Joseph Stalin, no friend of free elections, is credited with saying it was not the people who cast the votes that decide elections. It’s the people who count them. Since the 2016 presidential election, considerable thought — but not much money — has gone into seeing if he’s wrong. According to an expert interviewed by NPR, it would cost at most $400 million to make states with vulnerable systems more secure, but a bill to do that died in Congress last month. There have been some changes in voting procedures, but whether the changes will be enough to block foreign and domestic interference with the upcoming midterm elections is simply unknown.

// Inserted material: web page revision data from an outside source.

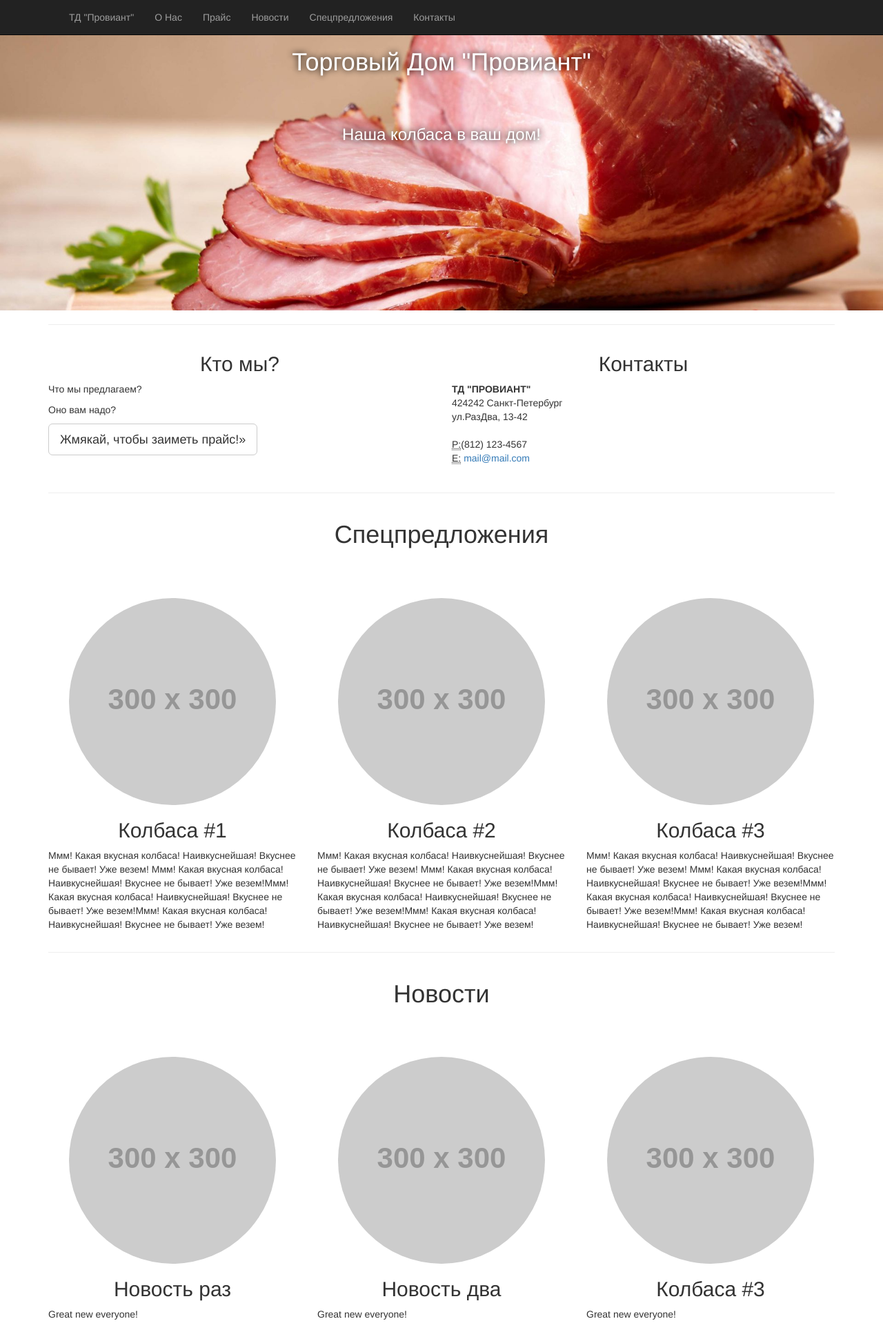
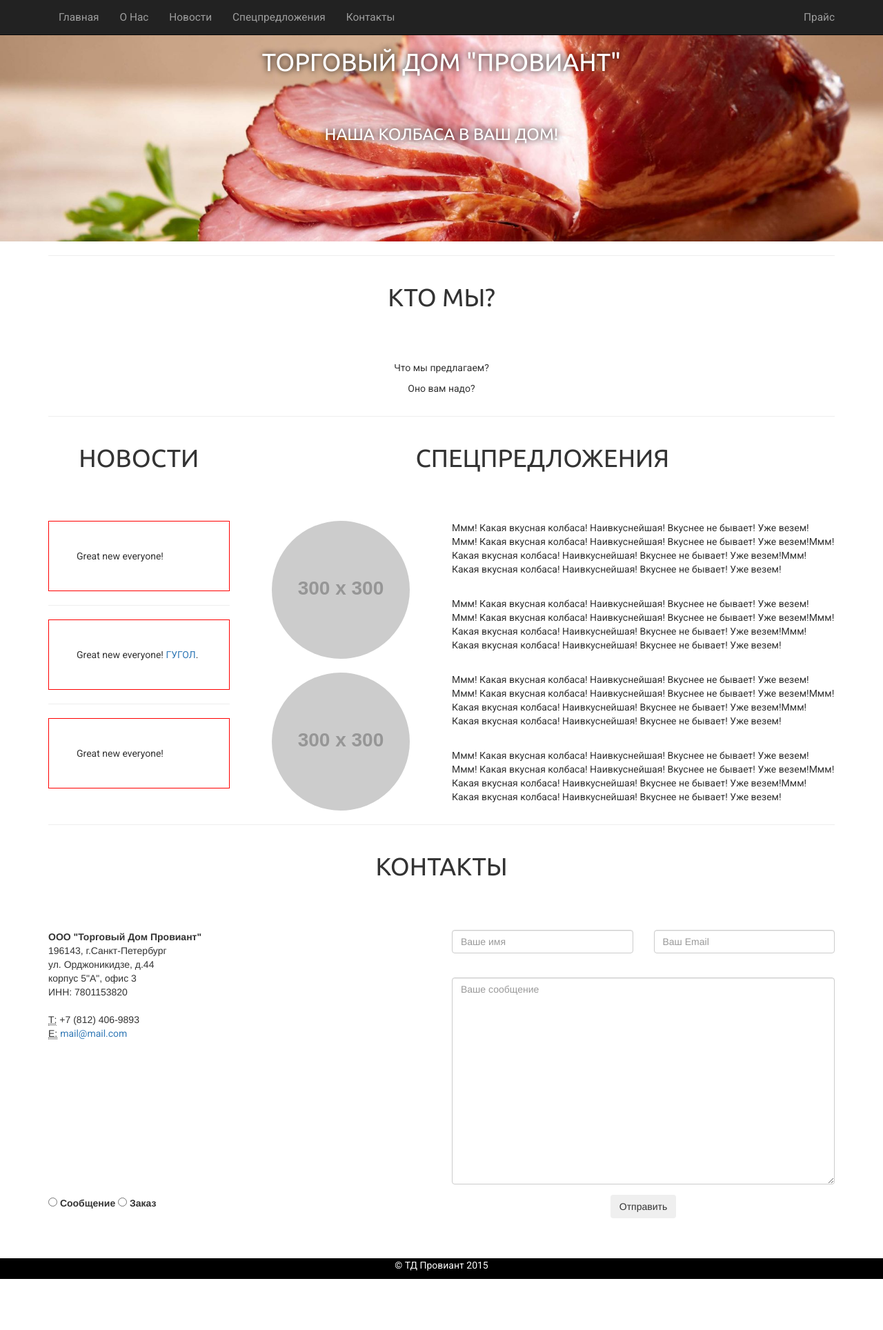
Before and after one commit to SlampD/Dad, a plain HTML site: page index.html in a window 1280 px wide. Shown: the top 1928 px of the page at 69% size. After the commit the page ends 1854 px from the top, so only its background shows below. Drawn offline with nearby package versions, Linux system fonts and the light colour scheme; placeholder pictures from the web are drawn by us.

Commit message:
Second commit
From changes

```diff
--- a/css/styles.css
+++ b/css/styles.css
@@ -1,82 +1,82 @@
-html, body {
-    margin: 0;
-    padding: 0;
+html {
+    min-width: 960px;
 }
 
-.container {
-    max-width: 100%;
-    margin: 0 auto;
-    padding: 0;
+body {
+    padding-top: 50px; /* Required padding for .navbar-fixed-top. Remove if using .navbar-static-top. Change if height of navigation changes. */
+}
+
+/* Header Image Background - Change the URL below to your image path (example: ../images/background.jpg) */
+
+.business-header {
+    height: 300px;
+    background: url('../images/meat1.jpg') center center no-repeat scroll;
+    -webkit-background-size: cover;
+    -moz-background-size: cover;
+    background-size: cover;
+    -o-background-size: cover;
+}
+
+/* Customize the text color and shadow color and to optimize text legibility. */
+h1, h2, h3, h4, h5, h6 {
+    font-family: 'Ubuntu', sans-serif;
+    text-transform: uppercase;
+}
+
+p, a {
+    font-family: 'Roboto', sans-serif;
+}
+
+.newsblock p {
+    border: 1px solid red;
+    padding: 40px;
+}
+
+#price {
+    float: right;
+}
+.radio-input {
+    display: inline-block;
+}
+
+.row h1, h2, h3 {
+    text-align: center;
+    margin-bottom: 2em;
+}
+
+.row img {
+    height: 200px;
+}
+
+#about p {
+    text-align: center;
+}
+
+.tagline {
+    text-shadow: 0 0 10px #000;
+    color: #fff;
+}
+
+#message {
+    height: 300px;
 }
 
 
-/* Jumbotron */
 
-.jumbotron {
-    height: 100%;
-    background-image: url('../images/welcome_back.jpg');
-    -webkit-background-size: cover;
-    -moz-background-size: cover;
-    -o-background-size: cover;
-    background-size: cover;
-    background-repeat: no-repeat;
-    background-position: center;
-    margin-bottom: 0px;
+.navbar ul {
+
+    font-size: 1.1em;
 }
 
-.span12 {
-    text-align: center
+
+
+.img-center {
+    margin: 0 auto;
 }
 
-#main {
-    height: 50px;
+footer {
+    margin-top: 50px;
+    text-align: center;
+    background-color: black;
+    color: white;
 }
-
-.main {
-    margin-top: 7em;
-    position: relative;
-}
-
-.main h1 {
-    position: relative;
-    text-align: center;
-    color: #F57A82;
-    font-size: 5em;
-    font-family: 'Raleway', sans-serif;
-    padding 0 20px 0 10px;
-
-}
-
-.main a {
-    display: inline-block;
-    margin-top: 2.5em;
-    height: 120px;
-    width: 280px;
-    background-color: white;
-    color: #F57A82;
-    font-family: 'Oxygen', sans-serif;
-    font-weight: 400;
-    font-size: 2em;
-    letter-spacing: 1.3px;
-    padding: 20px 10px 0px 10px;
-    text-transform: uppercase;
-    text-decoration: none;
-    text-align: center;
-    border-radius: 5px;
-    transition: background 0.5s;
-}
-
-.main a:hover {
-    background-color: transparent;
-    color: white;
-    font-family: 'Oxygen', sans-serif;
-    font-weight: 400;
-    font-size: 2em;
-    letter-spacing: 1.3px;
-    padding: 20px 10px 0px 10px;
-    text-transform: uppercase;
-    text-decoration: none;
-    border: 1px solid white;
-    border-radius: 5px;
-
-}
--- a/index.html
+++ b/index.html
@@ -10,13 +10,17 @@
     <meta name="author" content="">
     <script src="https://ajax.googleapis.com/ajax/libs/jquery/2.1.3/jquery.min.js"></script>
 
-    <title>Торговый дом "Провиант"</title>
+    <!-- Шрифты -->
+    <link href='https://fonts.googleapis.com/css?family=Ubuntu&subset=latin,cyrillic' rel='stylesheet' type='text/css'>
+    <link href='https://fonts.googleapis.com/css?family=Roboto&subset=latin,cyrillic' rel='stylesheet' type='text/css'>
+
+    <title>Торговый Дом "ПРОВИАНТ"</title>
 
     <!-- Bootstrap Core CSS -->
     <link href="css/bootstrap.min.css" rel="stylesheet">
 
     <!-- Custom CSS -->
-    <link href="css/business-frontpage.css" rel="stylesheet">
+    <link href="css/styles.css" rel="stylesheet">
 
     <!-- HTML5 Shim and Respond.js IE8 support of HTML5 elements and media queries -->
     <!-- WARNING: Respond.js doesn't work if you view the page via file:// -->
@@ -40,20 +44,19 @@
                     <span class="icon-bar"></span>
                     <span class="icon-bar"></span>
                 </button>
-                <a class="navbar-brand" href="#"></a>
+        <!--        <a class="navbar-brand" href="#">asdads</a>
+                    <img class="navbar-brand" src="images/logo.png"> -->
             </div>
             <!-- Collect the nav links, forms, and other content for toggling -->
             <div class="collapse navbar-collapse" id="bs-example-navbar-collapse-1">
                 <ul class="nav navbar-nav">
                     <li>
-                        <a href="#home">ТД "Провиант"</a>
+                        <a href="#home">Главная</a>
                     </li>
                     <li>
                         <a href="#about">О Нас</a>
                     </li>
-                    <li>
-                        <a href="#about">Прайс</a>
-                    </li>
+
                     <li>
                         <a href="#news">Новости</a>
                     </li>
@@ -61,7 +64,12 @@
                         <a href="#specpred">Спецпредложения</a>
                     </li>
                      <li>
-                        <a href="#about">Контакты</a>
+                        <a href="#contact">Контакты</a>
+                    </li>
+                </ul>
+                <ul class="nav navbar-nav navbar-right">
+                     <li>
+                        <a href="https://docs.google.com/spreadsheets/d/12AHXUrx2ponKX4fR2iflKFG6yHTBIujeePEoCOpIVss/edit?usp=sharing" target="_blank">Прайс</a>
                     </li>
                 </ul>
             </div>
@@ -79,7 +87,7 @@
         <div class="container">
             <div class="row">
                 <div class="col-lg-12">
-                    <h1 class="tagline">Торговый Дом "Провиант"</h1>
+                    <h1 class="tagline">Торговый Дом "ПРОВИАНТ"</h1>
                     <h3 class="tagline">Наша колбаса в ваш дом!</h3>
                 </div>
             </div>
@@ -92,87 +100,130 @@
         <hr>
 
         <div id="about" class="row">
-            <div class="col-sm-6">
-                <h2>Кто мы?</h2>
+            <div class="col-sm-12">
+                <h1>Кто мы?</h1>
                 <p>Что мы предлагаем?</p>
                 <p>Оно вам надо?</p>
-                <p>
-                    <a id="price" class="btn btn-default btn-lg" href="https://docs.google.com/spreadsheets/d/12AHXUrx2ponKX4fR2iflKFG6yHTBIujeePEoCOpIVss/edit?usp=sharing" target="_blank">Жмякай, чтобы заиметь прайс!&raquo;</a>
-                </p>
-            </div>
-            <div class="col-sm-6">
-                <h2>Контакты</h2>
-                <address>
-                    <strong>ТД "ПРОВИАНТ"</strong>
-                    <br>424242 Санкт-Петербург
-                    <br>ул.РазДва, 13-42
-                    <br>
-                </address>
-                <address>
-                    <abbr title="Телефон">P:</abbr>(812) 123-4567
-                    <br>
-                    <abbr title="Email">E:</abbr> <a href="mailto:#">mail@mail.com</a>
-                </address>
-                <script type="text/javascript" charset="utf-8" src="https://api-maps.yandex.ru/services/constructor/1.0/js/?sid=xM-5cgB9CkOJdeweMrLxlio353v_08Vc&width=500&height=400&lang=ru_RU&sourceType=constructor"></script>
+
             </div>
         </div>
+
         <!-- /.row -->
 
         <hr>
 
-        <div id="specpred" class="row">
-            <div class="col-sm-12">
+        <div id="news" class="row">
+            <div  class="col-sm-3">
+                <h1>Новости</h1>
+            </div>
+              <div id="specpred" class="col-sm-9">
                 <h1>Спецпредложения</h1>
             </div>
         </div>
 
         <div class="row">
-            <div class="col-sm-4">
+            <div class="col-sm-3 newsblock">
+
+
+                <p>Great new everyone!</p>
+
+            <hr>
+
+                <p>Great new everyone! <a href="https://google.com">ГУГОЛ</a>.</p>
+
+            <hr>
+                <p>Great new everyone!</p>
+
+            </div>
+
+            <div class="col-sm-3">
                 <img class="img-circle img-responsive img-center" src="http://placehold.it/300x300" alt="">
-                <h2>Колбаса #1</h2>
+                <br>
+                <img class="img-circle img-responsive img-center" src="http://placehold.it/300x300" alt="">
+            </div>
+            <div class="col-sm-6">
+
+                <p>Ммм! Какая вкусная колбаса! Наивкуснейшая! Вкуснее не бывает! Уже везем! Ммм! Какая вкусная колбаса! Наивкуснейшая! Вкуснее не бывает! Уже везем!Ммм! Какая вкусная колбаса! Наивкуснейшая! Вкуснее не бывает! Уже везем!Ммм! Какая вкусная колбаса! Наивкуснейшая! Вкуснее не бывает! Уже везем! </p>
+
+                <br>
+                <p>Ммм! Какая вкусная колбаса! Наивкуснейшая! Вкуснее не бывает! Уже везем! Ммм! Какая вкусная колбаса! Наивкуснейшая! Вкуснее не бывает! Уже везем!Ммм! Какая вкусная колбаса! Наивкуснейшая! Вкуснее не бывает! Уже везем!Ммм! Какая вкусная колбаса! Наивкуснейшая! Вкуснее не бывает! Уже везем! </p>
+                <br>
+                 <p>Ммм! Какая вкусная колбаса! Наивкуснейшая! Вкуснее не бывает! Уже везем! Ммм! Какая вкусная колбаса! Наивкуснейшая! Вкуснее не бывает! Уже везем!Ммм! Какая вкусная колбаса! Наивкуснейшая! Вкуснее не бывает! Уже везем!Ммм! Какая вкусная колбаса! Наивкуснейшая! Вкуснее не бывает! Уже везем! </p>
+
+                <br>
                 <p>Ммм! Какая вкусная колбаса! Наивкуснейшая! Вкуснее не бывает! Уже везем! Ммм! Какая вкусная колбаса! Наивкуснейшая! Вкуснее не бывает! Уже везем!Ммм! Какая вкусная колбаса! Наивкуснейшая! Вкуснее не бывает! Уже везем!Ммм! Какая вкусная колбаса! Наивкуснейшая! Вкуснее не бывает! Уже везем! </p>
             </div>
-            <div class="col-sm-4">
-                <img class="img-circle img-responsive img-center" src="http://placehold.it/300x300" alt="">
-                <h2>Колбаса #2</h2>
-                <p>Ммм! Какая вкусная колбаса! Наивкуснейшая! Вкуснее не бывает! Уже везем! Ммм! Какая вкусная колбаса! Наивкуснейшая! Вкуснее не бывает! Уже везем!Ммм! Какая вкусная колбаса! Наивкуснейшая! Вкуснее не бывает! Уже везем!Ммм! Какая вкусная колбаса! Наивкуснейшая! Вкуснее не бывает! Уже везем! </p>
-            </div>
-            <div class="col-sm-4">
-                <img class="img-circle img-responsive img-center" src="http://placehold.it/300x300" alt="">
-                <h2>Колбаса #3</h2>
-                <p>Ммм! Какая вкусная колбаса! Наивкуснейшая! Вкуснее не бывает! Уже везем! Ммм! Какая вкусная колбаса! Наивкуснейшая! Вкуснее не бывает! Уже везем!Ммм! Какая вкусная колбаса! Наивкуснейшая! Вкуснее не бывает! Уже везем!Ммм! Какая вкусная колбаса! Наивкуснейшая! Вкуснее не бывает! Уже везем! </p>
-            </div>
-        </div>
-        <!-- /.row -->
 
-         <hr>
 
-        <div id="news" class="row">
-            <div class="col-sm-12">
-                <h1>Новости</h1>
-            </div>
+
         </div>
 
-        <div class="row">
-            <div class="col-sm-4">
-                <img class="img-circle img-responsive img-center" src="http://placehold.it/300x300" alt="">
-                <h2>Новость раз</h2>
-                <p>Great new everyone!</p>
-            </div>
-            <div class="col-sm-4">
-                <img class="img-circle img-responsive img-center" src="http://placehold.it/300x300" alt="">
-                <h2>Новость два</h2>
-                <p>Great new everyone!</p>
-            </div>
-            <div class="col-sm-4">
-                <img class="img-circle img-responsive img-center" src="http://placehold.it/300x300" alt="">
-                <h2>Колбаса #3</h2>
-                <p>Great new everyone!</p>
-            </div>
-        </div>
+
         <!-- /.row -->
 
         <hr>
+
+    <div class="row">
+          <div id="contact" class="col-sm-12">
+              <h1>Контакты</h1>
+          </div>
+    </div>
+    <div class="row">
+             <div class="col-sm-6">
+                <address>
+                    <strong>ООО "Торговый Дом Провиант"</strong>
+                    <br>196143, г.Санкт-Петербург
+                    <br>ул. Орджоникидзе, д.44
+                    <br>корпус 5"А", офис 3
+                    <br>ИНН: 7801153820
+                </address>
+                <address>
+                    <abbr title="Телефон">Т:</abbr> +7 (812) 406-9893
+                    <br>
+                    <abbr title="Email">E:</abbr> <a href="mailto:#">mail@mail.com</a>
+                </address>
+
+                <script type="text/javascript" charset="utf-8" src="https://api-maps.yandex.ru/services/constructor/1.0/js/?sid=xM-5cgB9CkOJdeweMrLxlio353v_08Vc&width=500&height=400&lang=ru_RU&sourceType=constructor"></script>
+            </div>
+
+<!-- Форма обратной связи -->
+
+            <div class="col-sm-3">
+                <div class="form-group">
+                        <input type="text" class="form-control" placeholder="Ваше имя" id="name" required>
+                        <p class="help-block text-danger"></p>
+                </div>
+            </div>
+            <div class="col-sm-3">
+                <div class="form-group">
+                    <input type="email" class="form-control" placeholder="Ваш Email" id="email" data-error="Error" required>
+                    <label for="email" data-error="Error"></label>
+                    <p class="help-block text-danger"></p>
+                </div>
+            </div>
+
+            <div class="col-sm-6">
+                <div class="form-group">
+                    <textarea class="form-control" placeholder="Ваше сообщение" id="message" required></textarea>
+                    <p class="help-block text-danger"></p>
+
+                </div>
+            </div>
+            <div class="col-sm-6">
+                <div class="form-group">
+                    <input сlass="radio-input" type="radio" name="msgtype" value="msg" id="msg">
+                    <label class="radio-label" for="msg">Сообщение</label>
+                    <input class="radio-input" type="radio" name="msgtype" value="order" id="order">
+                    <label class="radio-label" for="order">Заказ</label>
+                </div>
+
+            </div>
+            <div class="col-sm-6 text-center">
+                <button type="submit" class="btn btn-xl" value="submit">Отправить</button>
+            </div>
+
+    </div>
+</div>
 
         <!-- Footer -->
         <footer>
```
Also changed, not shown: images/logo.png (added), images/logo2.png (added), images/logo3.png (added).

In 2017, the federal government informed 21 states that their systems had been targeted by hackers, beginning with Illinois. There is no publicly known evidence that hackers from Russia — or elsewhere — changed any vote.
States determine how elections are run, according to Article I, Section 4 of the U.S. Constitution. The way ballots are handled suggests that some states are better protected against tampering than others.
… Since 2016, state legislatures have passed at least 500 bills related to voting, according to a report from Propublica.
There are two primary ways to affect an election — changing the actual vote count or tinkering with registration databases, said Avi Rubin, technical director of the Johns Hopkins University Information Security Institute in Baltimore.